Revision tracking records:
Start of Block
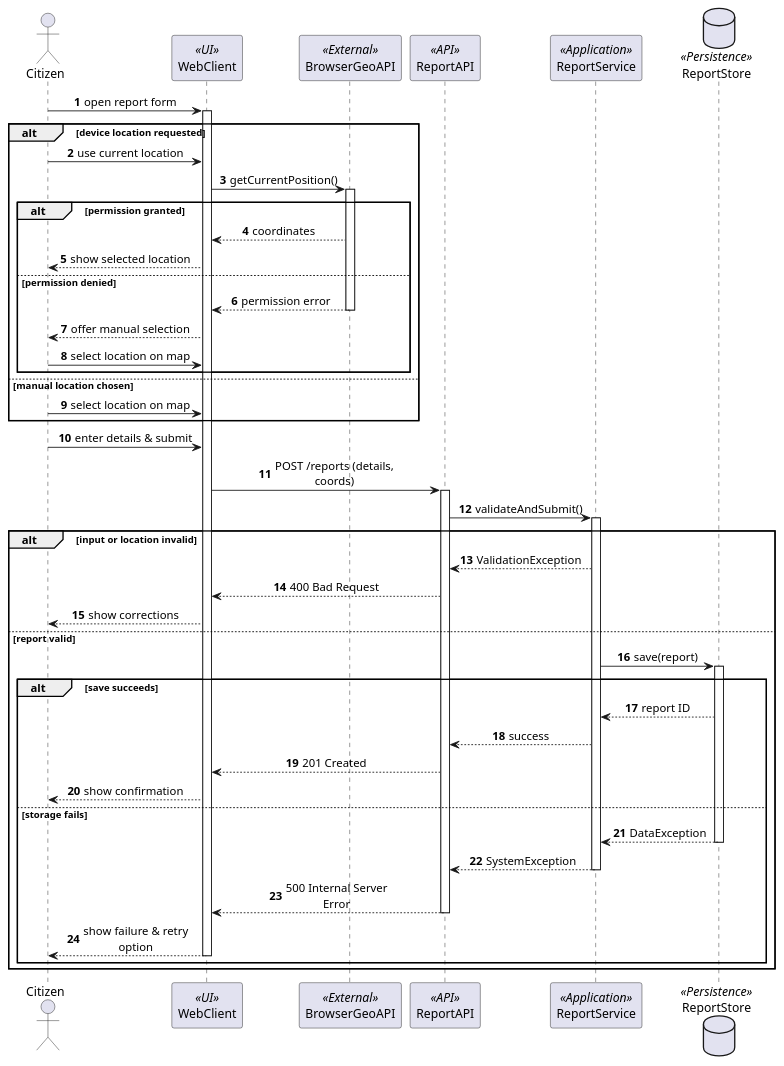
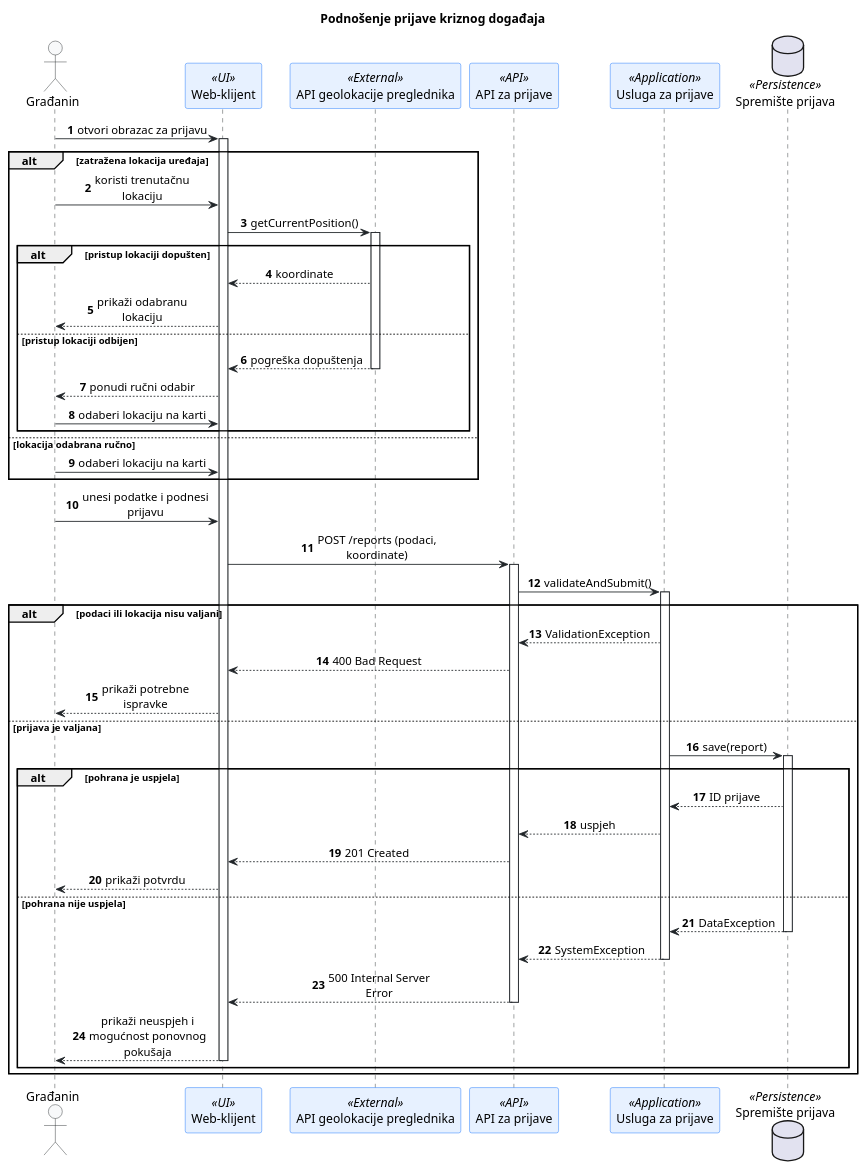
Before and after one commit to VladoSruk/Programsko-inzenjerstvo: the diagram in docs/puml/4-4-crisismap-report-submission-SD.puml, drawn with PlantUML. The commit also changed other lines of this file and 9 other files, not shown here.

First line of the commit message:
docs(uml): osvježi i standardiziraj CrisisMap UML dokumentaciju

```diff
--- a/docs/puml/4-4-crisismap-report-submission-SD.puml
+++ b/docs/puml/4-4-crisismap-report-submission-SD.puml
@@ -30,71 +19,80 @@
 @startuml
+title Podnošenje prijave kriznog događaja
 
 skinparam maxMessageSize 150
 skinparam shadowing false
 skinparam defaultFontName Arial
 skinparam sequenceMessageAlign center
+skinparam ArrowColor #212529
+
+skinparam sequence {
+    ParticipantBackgroundColor #E7F1FF
+    ParticipantBorderColor #0D6EFD
+    ActorBackgroundColor #F8F9FA
+    ActorBorderColor #212529
+    LifeLineBorderColor #212529
+}
 
 autonumber
 
 ' ==============================================================================
-' Lifelines (Stereotyped)
+' Sudionici (sa stereotipima)
 ' ==============================================================================
-actor Citizen as User
-participant WebClient as Web <<UI>>
-participant BrowserGeoAPI as Geo <<External>>
-participant ReportAPI as API <<API>>
-participant ReportService as Service <<Application>>
-database ReportStore as Store <<Persistence>>
+actor "Građanin" as User
+participant "Web-klijent" as Web <<UI>>
+participant "API geolokacije preglednika" as Geo <<External>>
+participant "API za prijave" as API <<API>>
+participant "Usluga za prijave" as Service <<Application>>
+database "Spremište prijava" as Store <<Persistence>>
 
 ' ==============================================================================
-' Phase 1: Location Resolution
+' Faza 1: određivanje lokacije
 ' ==============================================================================
-User -> Web++ : open report form
+User -> Web++ : otvori obrazac za prijavu
 
-alt device location requested
-  User -> Web : use current location
+alt zatražena lokacija uređaja
+  User -> Web : koristi trenutačnu lokaciju
   Web -> Geo++ : getCurrentPosition()
-  
-  alt permission granted
-    Geo --> Web : coordinates
-    Web --> User : show selected location
-  else permission denied
-    Geo --> Web-- : permission error
-    Web --> User : offer manual selection
-    User -> Web : select location on map
+
+  alt pristup lokaciji dopušten
+    Geo --> Web : koordinate
+    Web --> User : prikaži odabranu lokaciju
+  else pristup lokaciji odbijen
+    Geo --> Web-- : pogreška dopuštenja
+    Web --> User : ponudi ručni odabir
+    User -> Web : odaberi lokaciju na karti
   end
-  
-else manual location chosen
-  User -> Web : select location on map
+
+else lokacija odabrana ručno
+  User -> Web : odaberi lokaciju na karti
 end
 
 ' ==============================================================================
-' Phase 2: Submission, Validation & Storage
+' Faza 2: podnošenje, validacija i pohrana
 ' ==============================================================================
-User -> Web : enter details & submit
-Web -> API++ : POST /reports (details, coords)
+User -> Web : unesi podatke i podnesi prijavu
+Web -> API++ : POST /reports (podaci, koordinate)
 API -> Service++ : validateAndSubmit()
 
-alt input or location invalid
+alt podaci ili lokacija nisu valjani
   Service --> API : ValidationException
   API --> Web : 400 Bad Request
-  Web --> User : show corrections
-  
-else report valid
+  Web --> User : prikaži potrebne ispravke
+
+else prijava je valjana
   Service -> Store++ : save(report)
-  
-  alt save succeeds
-    Store --> Service : report ID
-    Service --> API : success
+
+  alt pohrana je uspjela
+    Store --> Service : ID prijave
+    Service --> API : uspjeh
     API --> Web : 201 Created
-    Web --> User : show confirmation
-    
-  else storage fails
+    Web --> User : prikaži potvrdu
+
+  else pohrana nije uspjela
     Store --> Service-- : DataException
     Service --> API-- : SystemException
     API --> Web-- : 500 Internal Server Error
-    Web --> User-- : show failure & retry option
+    Web --> User-- : prikaži neuspjeh i mogućnost ponovnog pokušaja
   end
 end
-
 @enduml
```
End of Block
These entries are to be printed again word for word, except for the pictures.

> _Result of this task_:
Before and after one commit to VladoSruk/Programsko-inzenjerstvo: the diagram in docs/puml/4-4-crisismap-report-submission-SD.puml, drawn with PlantUML. The commit also changed other lines of this file and 9 other files, not shown here.

First line of the commit message:
docs(uml): osvježi i standardiziraj CrisisMap UML dokumentaciju

```diff
--- a/docs/puml/4-4-crisismap-report-submission-SD.puml
+++ b/docs/puml/4-4-crisismap-report-submission-SD.puml
@@ -30,71 +19,80 @@
 @startuml
+title Podnošenje prijave kriznog događaja
 
 skinparam maxMessageSize 150
 skinparam shadowing false
 skinparam defaultFontName Arial
 skinparam sequenceMessageAlign center
+skinparam ArrowColor #212529
+
+skinparam sequence {
+    ParticipantBackgroundColor #E7F1FF
+    ParticipantBorderColor #0D6EFD
+    ActorBackgroundColor #F8F9FA
+    ActorBorderColor #212529
+    LifeLineBorderColor #212529
+}
 
 autonumber
 
 ' ==============================================================================
-' Lifelines (Stereotyped)
+' Sudionici (sa stereotipima)
 ' ==============================================================================
-actor Citizen as User
-participant WebClient as Web <<UI>>
-participant BrowserGeoAPI as Geo <<External>>
-participant ReportAPI as API <<API>>
-participant ReportService as Service <<Application>>
-database ReportStore as Store <<Persistence>>
+actor "Građanin" as User
+participant "Web-klijent" as Web <<UI>>
+participant "API geolokacije preglednika" as Geo <<External>>
+participant "API za prijave" as API <<API>>
+participant "Usluga za prijave" as Service <<Application>>
+database "Spremište prijava" as Store <<Persistence>>
 
 ' ==============================================================================
-' Phase 1: Location Resolution
+' Faza 1: određivanje lokacije
 ' ==============================================================================
-User -> Web++ : open report form
+User -> Web++ : otvori obrazac za prijavu
 
-alt device location requested
-  User -> Web : use current location
+alt zatražena lokacija uređaja
+  User -> Web : koristi trenutačnu lokaciju
   Web -> Geo++ : getCurrentPosition()
-  
-  alt permission granted
-    Geo --> Web : coordinates
-    Web --> User : show selected location
-  else permission denied
-    Geo --> Web-- : permission error
-    Web --> User : offer manual selection
-    User -> Web : select location on map
+
+  alt pristup lokaciji dopušten
+    Geo --> Web : koordinate
+    Web --> User : prikaži odabranu lokaciju
+  else pristup lokaciji odbijen
+    Geo --> Web-- : pogreška dopuštenja
+    Web --> User : ponudi ručni odabir
+    User -> Web : odaberi lokaciju na karti
   end
-  
-else manual location chosen
-  User -> Web : select location on map
+
+else lokacija odabrana ručno
+  User -> Web : odaberi lokaciju na karti
 end
 
 ' ==============================================================================
-' Phase 2: Submission, Validation & Storage
+' Faza 2: podnošenje, validacija i pohrana
 ' ==============================================================================
-User -> Web : enter details & submit
-Web -> API++ : POST /reports (details, coords)
+User -> Web : unesi podatke i podnesi prijavu
+Web -> API++ : POST /reports (podaci, koordinate)
 API -> Service++ : validateAndSubmit()
 
-alt input or location invalid
+alt podaci ili lokacija nisu valjani
   Service --> API : ValidationException
   API --> Web : 400 Bad Request
-  Web --> User : show corrections
-  
-else report valid
+  Web --> User : prikaži potrebne ispravke
+
+else prijava je valjana
   Service -> Store++ : save(report)
-  
-  alt save succeeds
-    Store --> Service : report ID
-    Service --> API : success
+
+  alt pohrana je uspjela
+    Store --> Service : ID prijave
+    Service --> API : uspjeh
     API --> Web : 201 Created
-    Web --> User : show confirmation
-    
-  else storage fails
+    Web --> User : prikaži potvrdu
+
+  else pohrana nije uspjela
     Store --> Service-- : DataException
     Service --> API-- : SystemException
     API --> Web-- : 500 Internal Server Error
-    Web --> User-- : show failure & retry option
+    Web --> User-- : prikaži neuspjeh i mogućnost ponovnog pokušaja
   end
 end
-
 @enduml
```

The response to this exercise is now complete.